Your goal: Every line of the entries below from the one containing "to alivarastepour/webpack-tutorial, a" to the one containing "shown: src/photo-1592853285454-34691b7b74c4.jpeg (added).", both ends included, must be written out exactly. No other line belongs in the answer.

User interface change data

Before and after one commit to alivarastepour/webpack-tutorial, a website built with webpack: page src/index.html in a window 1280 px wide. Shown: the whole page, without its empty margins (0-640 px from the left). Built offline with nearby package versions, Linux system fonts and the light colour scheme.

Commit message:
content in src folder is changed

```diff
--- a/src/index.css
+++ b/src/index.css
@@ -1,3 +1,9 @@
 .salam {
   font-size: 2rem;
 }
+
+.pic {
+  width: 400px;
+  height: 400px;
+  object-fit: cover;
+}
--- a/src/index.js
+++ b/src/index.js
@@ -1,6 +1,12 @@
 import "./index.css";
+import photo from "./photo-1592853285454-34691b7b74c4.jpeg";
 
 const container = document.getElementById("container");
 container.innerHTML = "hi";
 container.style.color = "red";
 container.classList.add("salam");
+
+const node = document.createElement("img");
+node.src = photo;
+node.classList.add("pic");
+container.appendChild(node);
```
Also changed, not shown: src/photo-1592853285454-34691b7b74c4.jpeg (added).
---
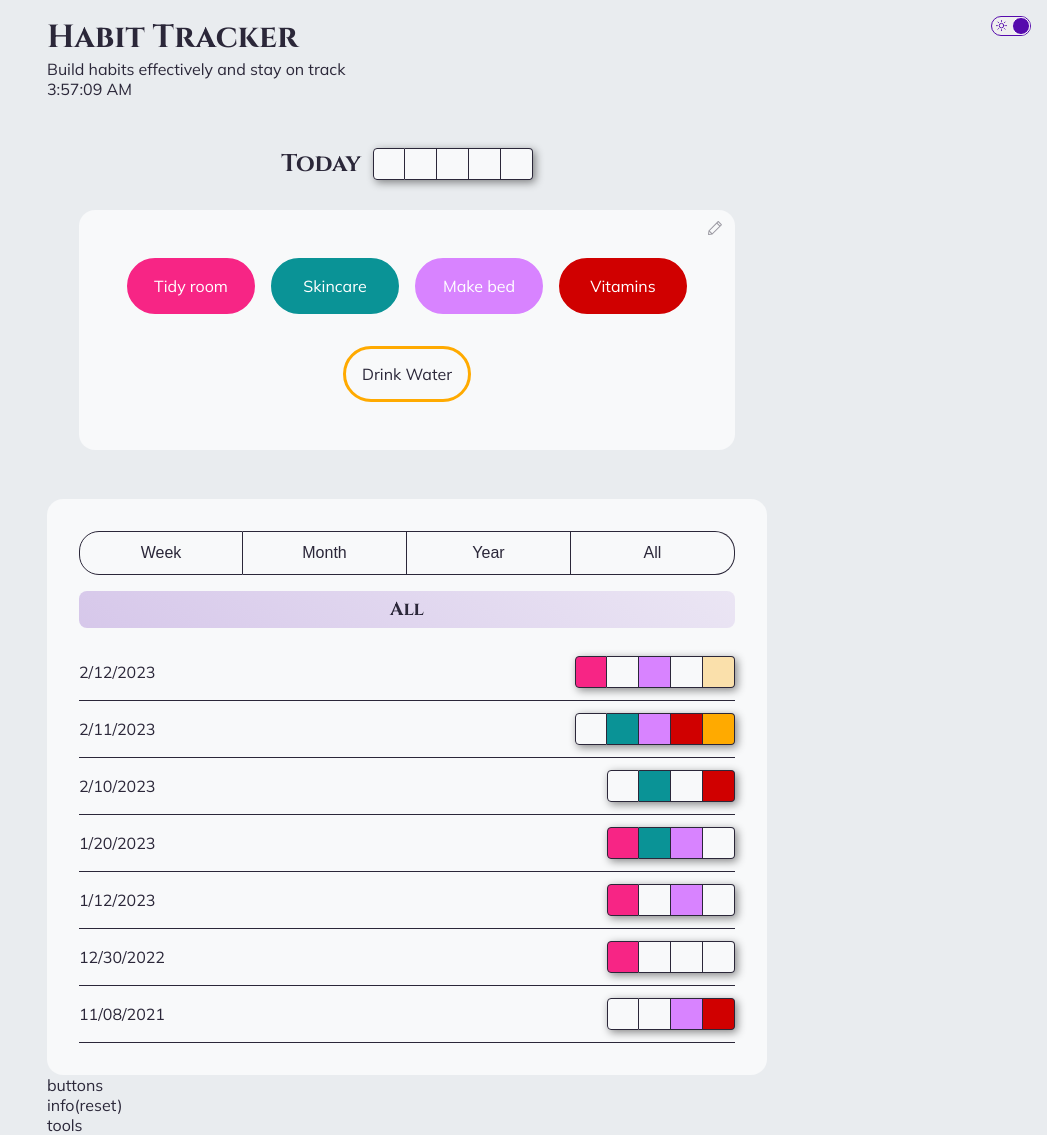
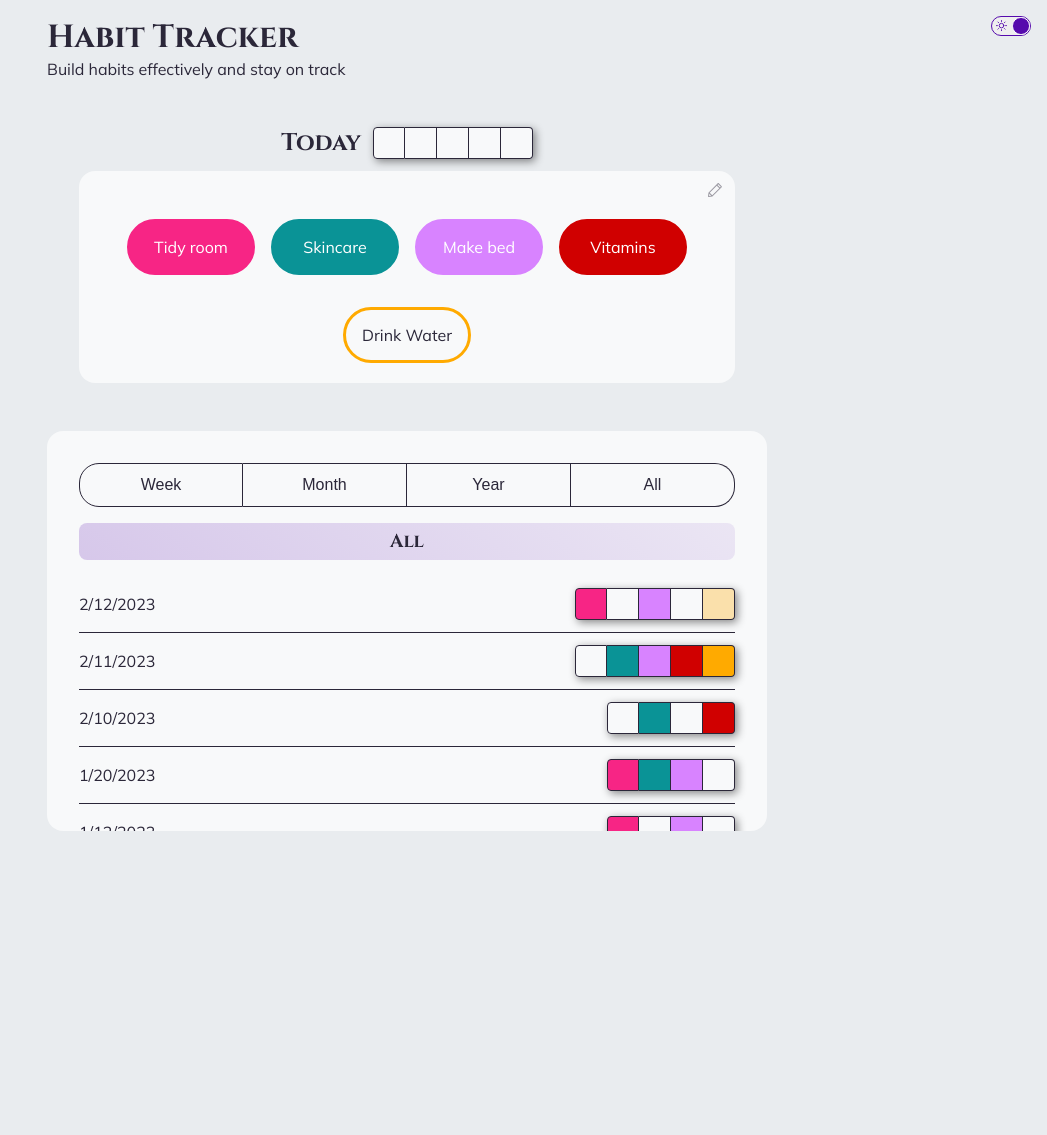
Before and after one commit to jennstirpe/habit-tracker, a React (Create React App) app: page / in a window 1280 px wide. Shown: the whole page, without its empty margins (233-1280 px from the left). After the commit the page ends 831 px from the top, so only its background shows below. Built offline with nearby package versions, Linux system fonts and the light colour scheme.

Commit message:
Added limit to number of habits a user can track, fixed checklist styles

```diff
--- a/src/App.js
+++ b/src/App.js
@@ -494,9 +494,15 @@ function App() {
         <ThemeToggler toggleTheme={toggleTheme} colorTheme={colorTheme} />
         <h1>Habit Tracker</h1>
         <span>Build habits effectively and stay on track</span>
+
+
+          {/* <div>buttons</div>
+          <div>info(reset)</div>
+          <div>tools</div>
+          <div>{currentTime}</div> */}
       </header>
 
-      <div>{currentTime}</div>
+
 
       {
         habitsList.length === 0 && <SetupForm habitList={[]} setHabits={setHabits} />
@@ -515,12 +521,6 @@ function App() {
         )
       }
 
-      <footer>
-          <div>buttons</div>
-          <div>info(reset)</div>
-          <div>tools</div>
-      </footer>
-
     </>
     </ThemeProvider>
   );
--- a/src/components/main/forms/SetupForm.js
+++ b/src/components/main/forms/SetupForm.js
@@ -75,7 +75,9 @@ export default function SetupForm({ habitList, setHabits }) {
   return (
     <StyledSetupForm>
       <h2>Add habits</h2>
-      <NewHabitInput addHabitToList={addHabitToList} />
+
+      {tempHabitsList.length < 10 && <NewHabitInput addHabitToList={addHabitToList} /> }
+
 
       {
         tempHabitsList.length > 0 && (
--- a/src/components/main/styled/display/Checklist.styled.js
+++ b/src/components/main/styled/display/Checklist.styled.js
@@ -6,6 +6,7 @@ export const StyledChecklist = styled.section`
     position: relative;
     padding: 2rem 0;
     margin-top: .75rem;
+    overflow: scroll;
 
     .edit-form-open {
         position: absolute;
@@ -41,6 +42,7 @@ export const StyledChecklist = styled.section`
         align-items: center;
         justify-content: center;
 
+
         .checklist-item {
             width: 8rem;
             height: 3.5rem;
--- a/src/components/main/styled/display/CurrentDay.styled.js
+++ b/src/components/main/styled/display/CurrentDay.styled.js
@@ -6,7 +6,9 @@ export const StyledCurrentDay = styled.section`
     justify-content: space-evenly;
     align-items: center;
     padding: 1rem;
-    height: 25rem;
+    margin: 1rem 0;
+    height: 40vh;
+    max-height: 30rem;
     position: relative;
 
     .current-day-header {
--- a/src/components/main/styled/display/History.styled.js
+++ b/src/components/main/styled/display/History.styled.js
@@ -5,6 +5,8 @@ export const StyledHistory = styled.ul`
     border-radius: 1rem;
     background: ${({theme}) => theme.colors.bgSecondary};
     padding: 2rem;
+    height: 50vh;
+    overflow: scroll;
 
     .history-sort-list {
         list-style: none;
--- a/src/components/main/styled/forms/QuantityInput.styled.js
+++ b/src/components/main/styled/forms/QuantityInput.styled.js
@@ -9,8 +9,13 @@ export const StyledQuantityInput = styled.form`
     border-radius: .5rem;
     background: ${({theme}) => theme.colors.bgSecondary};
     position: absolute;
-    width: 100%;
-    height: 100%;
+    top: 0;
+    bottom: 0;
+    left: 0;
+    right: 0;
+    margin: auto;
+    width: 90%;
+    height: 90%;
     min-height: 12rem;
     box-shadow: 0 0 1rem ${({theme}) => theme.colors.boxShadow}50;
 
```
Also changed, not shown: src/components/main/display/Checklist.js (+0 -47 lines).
==
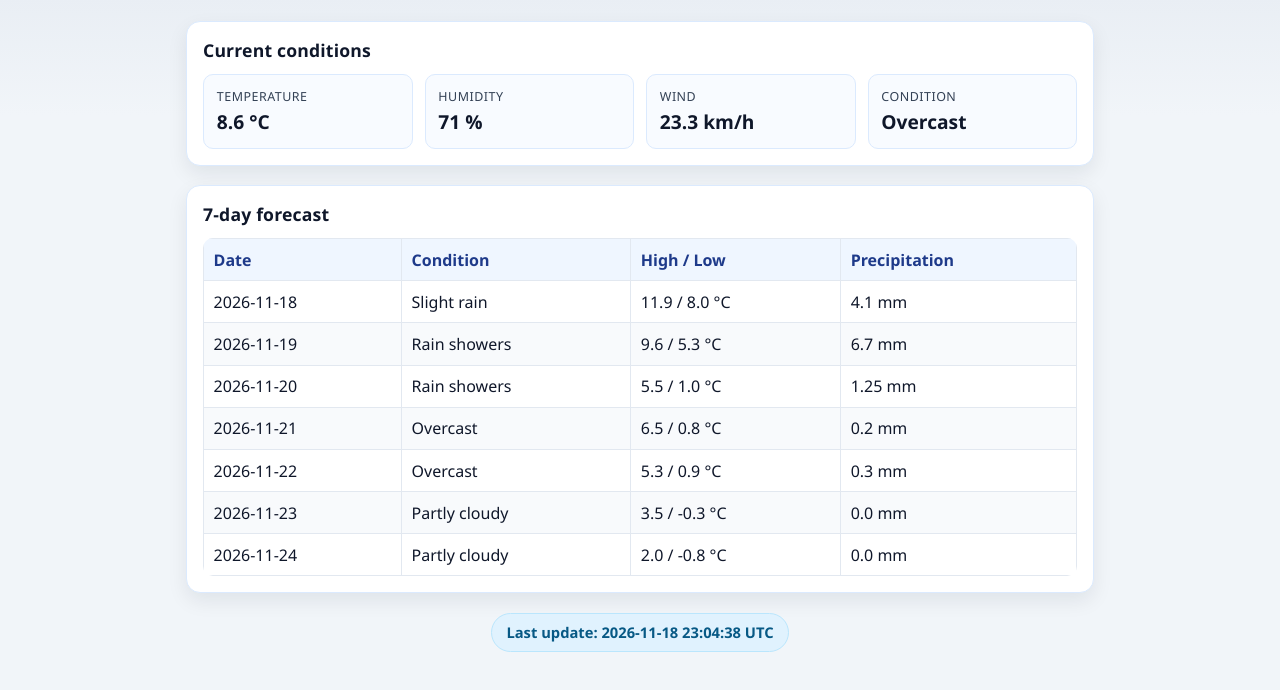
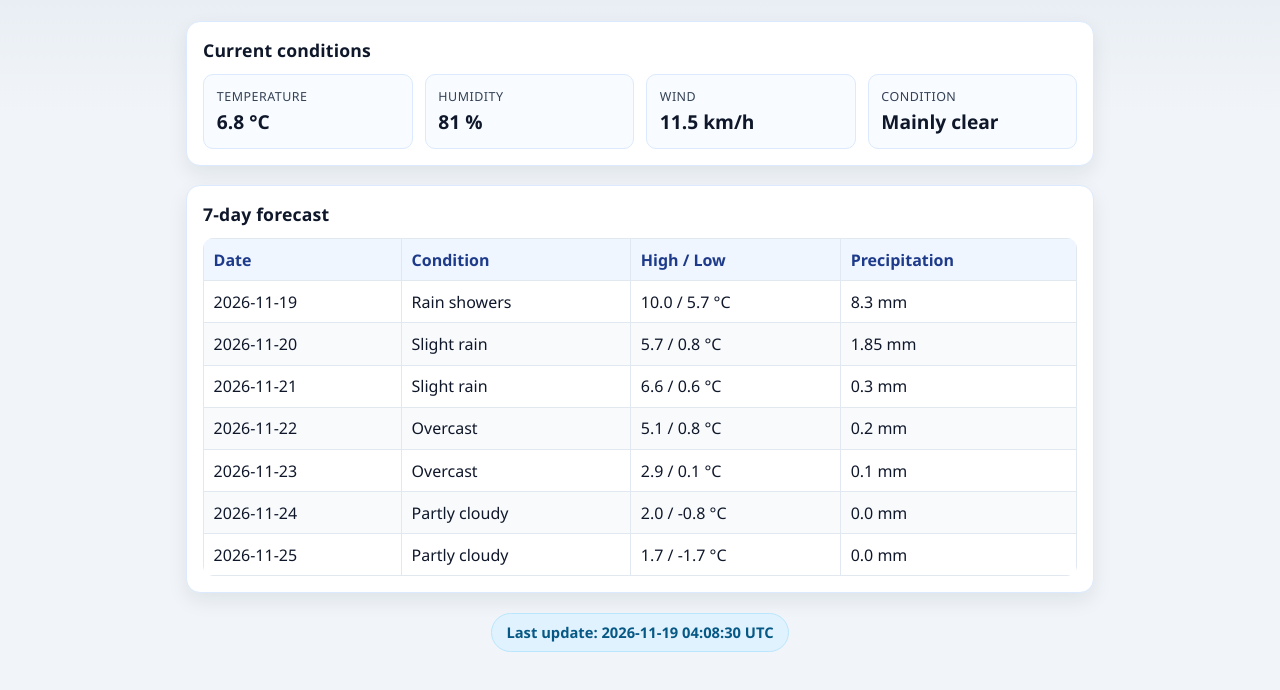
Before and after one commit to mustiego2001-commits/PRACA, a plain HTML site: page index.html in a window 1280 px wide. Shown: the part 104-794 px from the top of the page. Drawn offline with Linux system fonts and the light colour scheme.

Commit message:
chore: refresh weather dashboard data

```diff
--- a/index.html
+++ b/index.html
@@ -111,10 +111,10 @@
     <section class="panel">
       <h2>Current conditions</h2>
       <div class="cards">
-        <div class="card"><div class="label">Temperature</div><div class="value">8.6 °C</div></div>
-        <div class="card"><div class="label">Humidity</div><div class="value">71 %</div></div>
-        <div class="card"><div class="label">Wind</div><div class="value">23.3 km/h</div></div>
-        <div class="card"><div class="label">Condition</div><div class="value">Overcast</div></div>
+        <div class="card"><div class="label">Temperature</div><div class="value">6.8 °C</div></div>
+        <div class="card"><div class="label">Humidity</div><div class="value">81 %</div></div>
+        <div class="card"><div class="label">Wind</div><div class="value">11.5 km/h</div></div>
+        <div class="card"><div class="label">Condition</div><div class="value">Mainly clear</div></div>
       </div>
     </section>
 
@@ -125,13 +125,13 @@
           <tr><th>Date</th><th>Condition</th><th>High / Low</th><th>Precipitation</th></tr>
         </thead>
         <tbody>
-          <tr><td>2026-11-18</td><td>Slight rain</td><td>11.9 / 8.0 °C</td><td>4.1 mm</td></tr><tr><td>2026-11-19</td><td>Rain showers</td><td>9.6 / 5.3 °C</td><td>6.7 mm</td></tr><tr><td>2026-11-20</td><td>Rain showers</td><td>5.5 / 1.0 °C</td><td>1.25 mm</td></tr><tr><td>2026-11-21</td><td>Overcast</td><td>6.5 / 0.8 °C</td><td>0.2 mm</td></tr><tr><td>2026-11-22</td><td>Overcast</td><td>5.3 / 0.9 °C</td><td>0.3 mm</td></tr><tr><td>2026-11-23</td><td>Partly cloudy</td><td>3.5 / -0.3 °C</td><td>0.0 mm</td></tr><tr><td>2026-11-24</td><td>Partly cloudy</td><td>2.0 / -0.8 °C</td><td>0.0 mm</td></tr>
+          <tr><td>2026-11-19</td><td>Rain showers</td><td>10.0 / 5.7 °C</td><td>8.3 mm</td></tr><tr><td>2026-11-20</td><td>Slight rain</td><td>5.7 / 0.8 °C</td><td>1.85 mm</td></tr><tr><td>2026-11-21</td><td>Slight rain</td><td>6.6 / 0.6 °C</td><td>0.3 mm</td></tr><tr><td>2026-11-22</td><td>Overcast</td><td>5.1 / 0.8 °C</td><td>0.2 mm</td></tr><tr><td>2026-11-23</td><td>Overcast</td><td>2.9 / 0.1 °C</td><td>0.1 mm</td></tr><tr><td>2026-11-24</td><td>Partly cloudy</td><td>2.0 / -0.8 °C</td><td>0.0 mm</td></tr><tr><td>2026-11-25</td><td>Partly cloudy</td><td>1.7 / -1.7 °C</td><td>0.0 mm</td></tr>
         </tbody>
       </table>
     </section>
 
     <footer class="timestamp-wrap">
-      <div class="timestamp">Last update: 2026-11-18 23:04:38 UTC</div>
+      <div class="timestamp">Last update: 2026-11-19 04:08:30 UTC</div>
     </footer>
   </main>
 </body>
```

Finished task:
Before and after one commit to alivarastepour/webpack-tutorial, a website built with webpack: page src/index.html in a window 1280 px wide. Shown: the whole page, without its empty margins (0-640 px from the left). Built offline with nearby package versions, Linux system fonts and the light colour scheme.

Commit message:
content in src folder is changed

```diff
--- a/src/index.css
+++ b/src/index.css
@@ -1,3 +1,9 @@
 .salam {
   font-size: 2rem;
 }
+
+.pic {
+  width: 400px;
+  height: 400px;
+  object-fit: cover;
+}
--- a/src/index.js
+++ b/src/index.js
@@ -1,6 +1,12 @@
 import "./index.css";
+import photo from "./photo-1592853285454-34691b7b74c4.jpeg";
 
 const container = document.getElementById("container");
 container.innerHTML = "hi";
 container.style.color = "red";
 container.classList.add("salam");
+
+const node = document.createElement("img");
+node.src = photo;
+node.classList.add("pic");
+container.appendChild(node);
```
Also changed, not shown: src/photo-1592853285454-34691b7b74c4.jpeg (added).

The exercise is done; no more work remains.